Garry Weaven is “sanguine” about the leakage of members from big super funds to the SMSF market, but his old boss at Westpac, Ian Macoun, is not. Nor were too many others as relaxed, at the FEAL national conference, about the estimated A$16 billion which was transferred to SMSFs last year.
The benefits of FOFA, which will effectively ban commissions from funds management companies for financial planners, were understated, Weaven told the conference in Melbourne last Thursday. This was a piece of legislation which would have far-reaching consequences.
He did not doubt that crooked planners would always exist, but at least they would not have the same level of financial incentives to push clients into an SMSF when this was not appropriate.
Ian Macoun, the chief executive of the multi-affiliate manager Pinnacle, took issue with Weaven’s view in a question from the floor at the FEAL conference. He was very worried, he said, about the transfer of funds to SMSFs for various reasons including the likely high allocation of the money to fixed interest and property.
Macoun is a former chief executive of the old Westpac Investment Management in the 1990s, which was effectively outsourced with the bank’s purchase of Rothschild Australia Asset Management followed by Bankers Trust Australia. In his first commercial move after leaving his assistant secretary spot at the ACTU and having played a crucial role in the establishment of industry super, Weaven did a brief stint at Westpac to establish the company’s wholesale property trusts.
“You can say whatever you like Ian,” Weaven joked at the FEAL conference. “After all, you used to be my boss.”
The session focused on initiatives big funds could take to step the tide of high-value members forming their own SMSFs. These included the establishment of a member-directed platform, the provision of other retirement services such as medical insurance and access to retirement services, and the adequacy of available annuities.
Patrick Liddy, the principal of consultancy MSI Group, and Graeme Arnott, the COO and deputy CEO of First State Super, addressed the issue from different perspectives. Liddy said the new-style platforms would revolutionize the way people invest and many people in the super industry did not yet appreciate the trend. Arnott, whose fund may choose to go down this path through its administrator, Pillar, was more philosophical, suggesting that funds “can’t be all things to all people”.
Liddy listed funds which had either announced the introduction of member-directed options or were “seriously considering” doing so. They were: Telstra Super, HostPlus, Cbus, Pillar, QSuper, Legal Super, Auscoal, REST, AustralianSuper, CARE and HESTA.
Arnott said that surveys of people leaving First State Super to set up an SMSF showed that they primarily wanted more “flexibility” with their investments. However, flexibility already existed within the funds, Arnott said.

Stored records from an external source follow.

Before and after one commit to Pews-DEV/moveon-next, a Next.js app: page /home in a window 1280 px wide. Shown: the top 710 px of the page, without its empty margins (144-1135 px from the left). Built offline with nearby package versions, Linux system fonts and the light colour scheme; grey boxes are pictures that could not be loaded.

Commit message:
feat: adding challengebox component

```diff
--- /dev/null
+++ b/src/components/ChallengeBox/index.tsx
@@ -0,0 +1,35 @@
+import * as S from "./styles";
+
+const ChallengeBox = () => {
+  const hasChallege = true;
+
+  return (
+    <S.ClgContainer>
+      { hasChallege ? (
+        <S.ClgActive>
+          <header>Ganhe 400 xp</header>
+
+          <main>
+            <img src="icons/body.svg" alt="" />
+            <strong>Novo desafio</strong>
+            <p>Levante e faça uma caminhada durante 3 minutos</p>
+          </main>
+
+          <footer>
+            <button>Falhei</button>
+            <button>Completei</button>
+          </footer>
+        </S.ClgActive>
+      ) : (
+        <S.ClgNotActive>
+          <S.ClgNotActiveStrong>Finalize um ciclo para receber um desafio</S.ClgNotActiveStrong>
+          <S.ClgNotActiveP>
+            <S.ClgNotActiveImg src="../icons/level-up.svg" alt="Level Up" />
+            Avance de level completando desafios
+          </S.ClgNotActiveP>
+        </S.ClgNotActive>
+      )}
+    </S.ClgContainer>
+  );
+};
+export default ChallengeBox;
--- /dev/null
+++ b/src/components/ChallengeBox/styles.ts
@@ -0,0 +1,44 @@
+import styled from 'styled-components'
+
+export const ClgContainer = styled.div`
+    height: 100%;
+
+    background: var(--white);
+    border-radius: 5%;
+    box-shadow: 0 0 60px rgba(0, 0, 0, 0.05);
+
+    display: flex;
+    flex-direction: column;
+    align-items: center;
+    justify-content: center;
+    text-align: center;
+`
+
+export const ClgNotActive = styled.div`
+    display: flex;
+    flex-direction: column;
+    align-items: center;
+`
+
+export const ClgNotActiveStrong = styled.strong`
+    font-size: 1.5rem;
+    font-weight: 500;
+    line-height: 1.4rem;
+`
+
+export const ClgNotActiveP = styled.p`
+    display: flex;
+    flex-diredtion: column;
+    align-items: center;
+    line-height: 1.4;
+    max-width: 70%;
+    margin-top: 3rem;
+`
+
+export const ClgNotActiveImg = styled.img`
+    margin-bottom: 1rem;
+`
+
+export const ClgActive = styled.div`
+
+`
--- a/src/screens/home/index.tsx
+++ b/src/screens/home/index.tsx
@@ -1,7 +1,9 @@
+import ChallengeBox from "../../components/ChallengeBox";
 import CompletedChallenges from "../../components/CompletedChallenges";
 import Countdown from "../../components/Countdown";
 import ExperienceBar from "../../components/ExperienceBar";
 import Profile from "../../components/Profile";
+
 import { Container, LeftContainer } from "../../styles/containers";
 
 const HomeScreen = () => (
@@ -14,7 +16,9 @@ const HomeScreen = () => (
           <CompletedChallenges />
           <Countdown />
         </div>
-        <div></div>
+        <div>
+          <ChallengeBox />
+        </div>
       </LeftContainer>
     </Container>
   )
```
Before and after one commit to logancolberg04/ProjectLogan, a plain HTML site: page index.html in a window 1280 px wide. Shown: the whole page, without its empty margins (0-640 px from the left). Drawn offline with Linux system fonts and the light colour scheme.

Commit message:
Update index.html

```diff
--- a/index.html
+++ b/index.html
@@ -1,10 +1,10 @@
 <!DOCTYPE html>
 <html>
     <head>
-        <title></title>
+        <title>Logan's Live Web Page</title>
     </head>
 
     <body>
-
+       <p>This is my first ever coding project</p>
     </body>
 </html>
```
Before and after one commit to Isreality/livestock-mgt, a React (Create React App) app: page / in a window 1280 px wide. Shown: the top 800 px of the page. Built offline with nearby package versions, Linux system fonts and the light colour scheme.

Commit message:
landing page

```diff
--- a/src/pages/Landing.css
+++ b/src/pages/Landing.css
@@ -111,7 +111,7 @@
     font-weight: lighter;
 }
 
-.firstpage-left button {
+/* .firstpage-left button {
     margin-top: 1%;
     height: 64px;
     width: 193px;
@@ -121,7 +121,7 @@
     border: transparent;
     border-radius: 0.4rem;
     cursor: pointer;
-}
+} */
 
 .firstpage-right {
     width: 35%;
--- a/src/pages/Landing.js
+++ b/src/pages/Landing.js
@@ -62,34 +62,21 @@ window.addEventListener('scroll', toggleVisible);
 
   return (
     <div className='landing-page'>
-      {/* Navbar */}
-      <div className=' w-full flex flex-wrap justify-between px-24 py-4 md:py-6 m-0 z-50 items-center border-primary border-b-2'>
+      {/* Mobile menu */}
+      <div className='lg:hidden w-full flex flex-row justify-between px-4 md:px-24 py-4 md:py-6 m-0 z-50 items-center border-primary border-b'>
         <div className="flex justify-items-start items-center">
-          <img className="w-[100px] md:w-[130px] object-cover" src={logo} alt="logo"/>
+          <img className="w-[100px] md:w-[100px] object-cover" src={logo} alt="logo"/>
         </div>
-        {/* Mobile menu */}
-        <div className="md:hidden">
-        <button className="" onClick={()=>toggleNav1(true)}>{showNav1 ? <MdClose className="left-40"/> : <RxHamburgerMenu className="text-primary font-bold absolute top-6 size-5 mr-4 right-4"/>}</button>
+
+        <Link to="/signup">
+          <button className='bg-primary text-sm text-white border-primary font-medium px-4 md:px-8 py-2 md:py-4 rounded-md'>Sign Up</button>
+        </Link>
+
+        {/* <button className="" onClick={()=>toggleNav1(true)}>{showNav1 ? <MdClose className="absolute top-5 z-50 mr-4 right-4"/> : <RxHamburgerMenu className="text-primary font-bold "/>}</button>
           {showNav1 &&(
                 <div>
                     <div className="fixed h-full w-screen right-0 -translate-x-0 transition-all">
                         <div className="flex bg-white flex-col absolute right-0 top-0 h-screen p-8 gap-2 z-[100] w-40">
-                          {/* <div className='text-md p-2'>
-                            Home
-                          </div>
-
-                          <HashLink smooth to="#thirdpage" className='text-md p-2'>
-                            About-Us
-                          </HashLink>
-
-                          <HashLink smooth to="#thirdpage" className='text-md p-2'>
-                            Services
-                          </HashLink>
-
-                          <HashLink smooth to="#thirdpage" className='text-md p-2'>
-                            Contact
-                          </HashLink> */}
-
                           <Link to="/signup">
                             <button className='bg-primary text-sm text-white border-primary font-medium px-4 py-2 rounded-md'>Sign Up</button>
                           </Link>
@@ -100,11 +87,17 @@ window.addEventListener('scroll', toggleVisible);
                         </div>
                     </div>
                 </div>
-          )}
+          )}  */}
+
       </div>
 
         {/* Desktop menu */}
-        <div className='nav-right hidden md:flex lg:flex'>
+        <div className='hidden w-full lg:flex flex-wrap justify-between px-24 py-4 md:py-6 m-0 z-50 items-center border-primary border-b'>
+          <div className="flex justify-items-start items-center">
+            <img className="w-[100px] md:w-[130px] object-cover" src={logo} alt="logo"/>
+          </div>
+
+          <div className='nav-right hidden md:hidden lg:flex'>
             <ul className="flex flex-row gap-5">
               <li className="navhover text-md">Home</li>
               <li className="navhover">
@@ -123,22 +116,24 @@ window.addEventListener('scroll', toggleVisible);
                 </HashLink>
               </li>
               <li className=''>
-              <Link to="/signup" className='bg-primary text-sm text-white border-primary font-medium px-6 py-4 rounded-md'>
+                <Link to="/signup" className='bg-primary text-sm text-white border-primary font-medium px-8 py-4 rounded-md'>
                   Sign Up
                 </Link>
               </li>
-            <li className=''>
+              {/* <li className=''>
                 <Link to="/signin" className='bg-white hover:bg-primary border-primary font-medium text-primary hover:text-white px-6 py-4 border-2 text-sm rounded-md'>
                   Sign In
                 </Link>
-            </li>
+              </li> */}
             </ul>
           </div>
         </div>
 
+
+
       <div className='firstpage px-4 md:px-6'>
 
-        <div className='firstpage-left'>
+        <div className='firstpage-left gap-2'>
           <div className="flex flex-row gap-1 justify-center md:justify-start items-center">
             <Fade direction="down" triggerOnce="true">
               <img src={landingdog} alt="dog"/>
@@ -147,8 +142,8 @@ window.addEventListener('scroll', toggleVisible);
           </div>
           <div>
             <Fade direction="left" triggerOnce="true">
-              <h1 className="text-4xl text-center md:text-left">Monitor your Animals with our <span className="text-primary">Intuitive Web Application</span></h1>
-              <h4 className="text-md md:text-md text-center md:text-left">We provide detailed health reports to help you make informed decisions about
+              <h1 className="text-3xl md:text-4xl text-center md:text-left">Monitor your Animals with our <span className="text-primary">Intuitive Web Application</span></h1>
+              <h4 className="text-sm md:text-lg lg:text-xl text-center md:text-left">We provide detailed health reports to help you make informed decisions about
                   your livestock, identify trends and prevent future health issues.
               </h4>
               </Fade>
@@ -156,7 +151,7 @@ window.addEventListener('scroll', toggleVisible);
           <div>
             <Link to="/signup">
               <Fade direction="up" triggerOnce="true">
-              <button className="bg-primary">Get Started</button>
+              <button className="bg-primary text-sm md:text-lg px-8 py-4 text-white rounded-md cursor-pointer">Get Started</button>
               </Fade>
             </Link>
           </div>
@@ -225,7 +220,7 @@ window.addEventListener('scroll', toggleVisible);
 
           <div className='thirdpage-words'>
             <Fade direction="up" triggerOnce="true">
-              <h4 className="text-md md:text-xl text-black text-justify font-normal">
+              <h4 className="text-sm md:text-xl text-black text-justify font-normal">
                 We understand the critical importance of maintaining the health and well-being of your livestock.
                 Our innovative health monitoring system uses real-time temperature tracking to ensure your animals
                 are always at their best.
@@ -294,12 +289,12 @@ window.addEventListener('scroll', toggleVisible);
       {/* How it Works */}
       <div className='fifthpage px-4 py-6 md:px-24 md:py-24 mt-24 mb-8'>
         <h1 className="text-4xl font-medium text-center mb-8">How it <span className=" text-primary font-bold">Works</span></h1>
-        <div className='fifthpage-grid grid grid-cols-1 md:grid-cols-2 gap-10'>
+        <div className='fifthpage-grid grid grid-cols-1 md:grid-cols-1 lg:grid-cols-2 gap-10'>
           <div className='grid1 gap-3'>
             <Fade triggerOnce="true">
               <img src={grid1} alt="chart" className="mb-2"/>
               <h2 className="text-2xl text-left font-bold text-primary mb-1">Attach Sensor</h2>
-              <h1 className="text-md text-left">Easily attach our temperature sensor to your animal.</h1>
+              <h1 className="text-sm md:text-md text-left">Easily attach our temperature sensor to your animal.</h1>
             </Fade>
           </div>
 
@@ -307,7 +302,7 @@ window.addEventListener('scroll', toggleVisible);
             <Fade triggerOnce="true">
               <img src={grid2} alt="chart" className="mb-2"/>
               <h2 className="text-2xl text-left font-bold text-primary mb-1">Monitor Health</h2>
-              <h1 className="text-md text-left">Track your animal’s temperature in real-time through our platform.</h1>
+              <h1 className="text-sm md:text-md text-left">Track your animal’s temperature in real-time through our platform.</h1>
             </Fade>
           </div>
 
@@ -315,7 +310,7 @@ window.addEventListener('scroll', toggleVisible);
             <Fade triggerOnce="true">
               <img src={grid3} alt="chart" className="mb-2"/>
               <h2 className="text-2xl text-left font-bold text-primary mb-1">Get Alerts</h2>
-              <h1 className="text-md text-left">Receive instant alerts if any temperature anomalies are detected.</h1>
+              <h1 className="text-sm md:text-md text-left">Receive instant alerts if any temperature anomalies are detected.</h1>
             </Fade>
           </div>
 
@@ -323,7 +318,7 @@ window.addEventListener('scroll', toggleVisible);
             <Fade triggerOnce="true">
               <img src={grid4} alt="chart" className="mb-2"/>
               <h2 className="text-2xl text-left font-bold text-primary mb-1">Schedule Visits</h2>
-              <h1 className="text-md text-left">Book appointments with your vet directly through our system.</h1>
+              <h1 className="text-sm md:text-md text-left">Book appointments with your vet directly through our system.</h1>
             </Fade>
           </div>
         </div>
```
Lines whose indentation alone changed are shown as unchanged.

“Our responsibility (as fund executives) is to educate, build awareness and support informed decision making,” he said.
(See Liddy’s commentary on the FNZ roadshow, also this edition).